So, why are there no such competitions? My personal guess is that it comes down to:
- Implementation complexity. A good integer programming solver is HUGE and COMPLEX. SAT competitions and the like are interesting because many (small) teams can compete and a few tricks could get you quite far. There are only a few IP solvers, and all of them are many years of work.
- Too general. There are many many IP instances with different properties. It would be difficult to create a balanced benchmark set.
- Mature field. The solvers are mostly commercial, and the companies have no interest in organizing or taking part in such competitions.
There was a Pseudo-Boolean solver competition from 2005-2012, but (as far as I can tell) nothing since then. Integer Linear Programming is a subset of Pseudo-Boolean programming. See the 2012 competition page for results and links to other competition results.

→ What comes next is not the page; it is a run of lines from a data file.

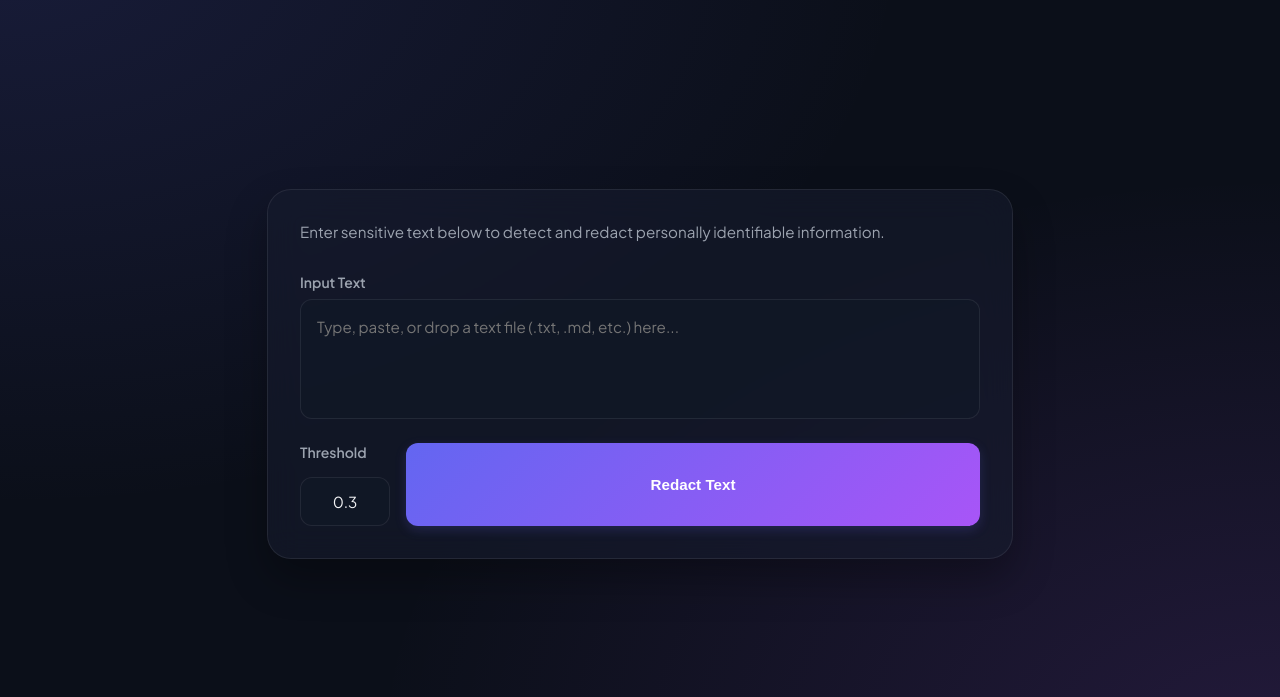
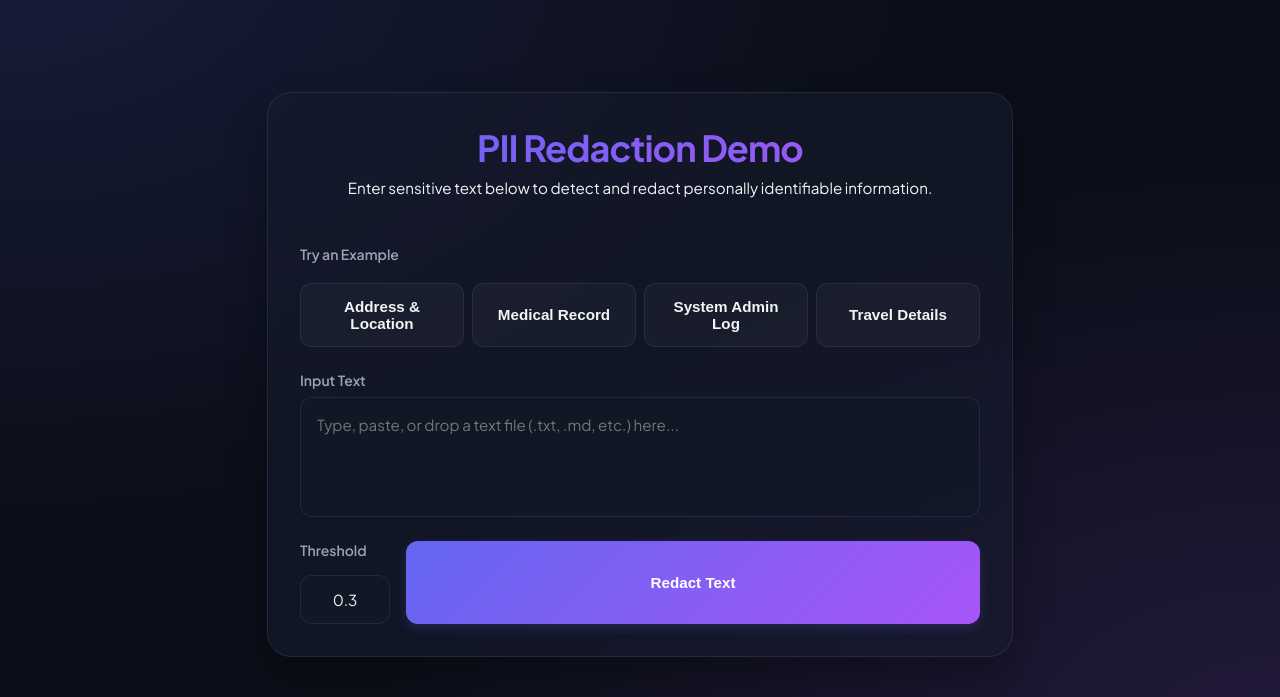
Before and after one commit to ben-gid/pii_redaction, a Python web app: template api/app/templates/index.html in a window 1280 px wide. Shown: the part 58-755 px from the top of the page. Run offline with Jinja, Linux system fonts and the light colour scheme; the template is opened without the code that fills it, so the values that code supplies are empty.

Commit message:
added examples to demo

```diff
--- a/api/app/static/styles.css
+++ b/api/app/static/styles.css
@@ -144,6 +144,24 @@ h1 {
     background: var(--primary-gradient);
     -webkit-text-fill-color: transparent;
     letter-spacing: -0.025em;
+}
+
+.title {
+    font-size: 2.25rem;
+    font-weight: 700;
+    margin-bottom: 0.5rem;
+    background: var(--primary-gradient);
+    background-clip: text;
+    -webkit-background-clip: text;
+    -webkit-text-fill-color: transparent;
+    letter-spacing: -0.025em;
+    text-align: center;
+}
+
+.subtitle {
+    text-align: center;
+    margin-bottom: 3rem;
+    color: var(--text-primary);
 }
 
 .docs-btn {
@@ -385,3 +403,17 @@ button:active {
   margin: 10px 0;
   font-family: Arial, sans-serif;
 }
+
+.examples-container {
+    margin-bottom: 1.5rem;
+}
+.examples-label {
+    font-size: 0.875rem;
+    font-weight: 600;
+    color: var(--text-secondary);
+}
+.example-chips {
+    display: flex;
+    flex-direction: row;
+    gap: 0.5rem;
+}
--- a/api/app/templates/index.html
+++ b/api/app/templates/index.html
@@ -1,8 +1,20 @@
 {% extends "layout.html" %}
 
 {% block content %}
+
 <div class="container">
-    <p>Enter sensitive text below to detect and redact personally identifiable information.</p>
+    <div class="title">PII Redaction Demo</div>
+    <p class="subtitle">Enter sensitive text below to detect and redact personally identifiable information.</p>
+
+    <div class="examples-container">
+        <div class="examples-label">Try an Example</div>
+        <div class="example-chips">
+            <button type="button" class="secondary-btn" onclick="applyExample(0)">Address & Location</button>
+            <button type="button" class="secondary-btn" onclick="applyExample(1)">Medical Record</button>
+            <button type="button" class="secondary-btn" onclick="applyExample(2)">System Admin Log</button>
+            <button type="button" class="secondary-btn" onclick="applyExample(3)">Travel Details</button>
+        </div>
+    </div>
 
     <label for="text-input">Input Text</label>
     <div class="textarea-container" id="drop-zone">
@@ -29,7 +41,7 @@
 
     <div id="error-wrapper" class="output-section" role="alert">
         <div id="error-container" class="output-box error-message"></div>
-    <div>
+    </div>
 </div>
 {% endblock %}
 
@@ -38,6 +50,27 @@
     // Drag and drop functionality
     const dropZone = document.getElementById("drop-zone");
     const textarea = document.getElementById("text-input");
+    const clearBtn = document.getElementById("clear-btn");
+
+    const PRESETS = [
+        "She lives at 742 Evergreen Terrace, Springfield, IL 62704.",
+        "Patient Alice Smith, born on November 14, 1992 (SSN: 987-65-4321), can be reached at 555-019-2834 or via email at alice.smith92@example.com.",
+        "Admin John Doe (username: jdoe88) logged in from IP address 192.168.1.45 at 14:32:10 on 2026-06-30 using password 'P@ssw0rd123!'.",
+        "Dr. Elizabeth Montgomery (Passport: A1234567, Driver License: DL-998822-X) travels to the United States on Flight UA872 at 09:00 AM."
+    ];
+
+    function applyExample(index) {
+        if (index >= 0 && index < PRESETS.length) {
+            textarea.value = PRESETS[index];
+            clearBtn.style.display = "inline-flex";
+            document.getElementById("output-wrapper").classList.remove("visible");
+            document.getElementById("error-wrapper").classList.remove("visible");
+        }
+    }
+
+    textarea.addEventListener("input", () => {
+        clearBtn.style.display = textarea.value.trim() ? "inline-flex" : "none";
+    });
 
     ['dragenter', 'dragover', 'dragleave', 'drop'].forEach(eventName => {
         dropZone.addEventListener(eventName, preventDefaults, false);
@@ -68,6 +101,7 @@
             const reader = new FileReader();
             reader.onload = function(event) {
                 textarea.value = event.target.result;
+                clearBtn.style.display = textarea.value.trim() ? "inline-flex" : "none";
             };
             reader.readAsText(file);
         }
@@ -142,8 +176,10 @@
         URL.revokeObjectURL(url);
     }
     function clearText() {
-        textarea = document.getElementById("text-input")
-        textarea.value = ""
+        textarea.value = "";
+        clearBtn.style.display = "none";
+        document.getElementById("output-wrapper").classList.remove("visible");
+        document.getElementById("error-wrapper").classList.remove("visible");
     }
 </script>
 {% endblock %}
```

It is not really a competition, but there is the well-known Mittelmann benchmark, which lists results for some of the best solvers (including commercial ones) for mixed-integer programming and related problem classes: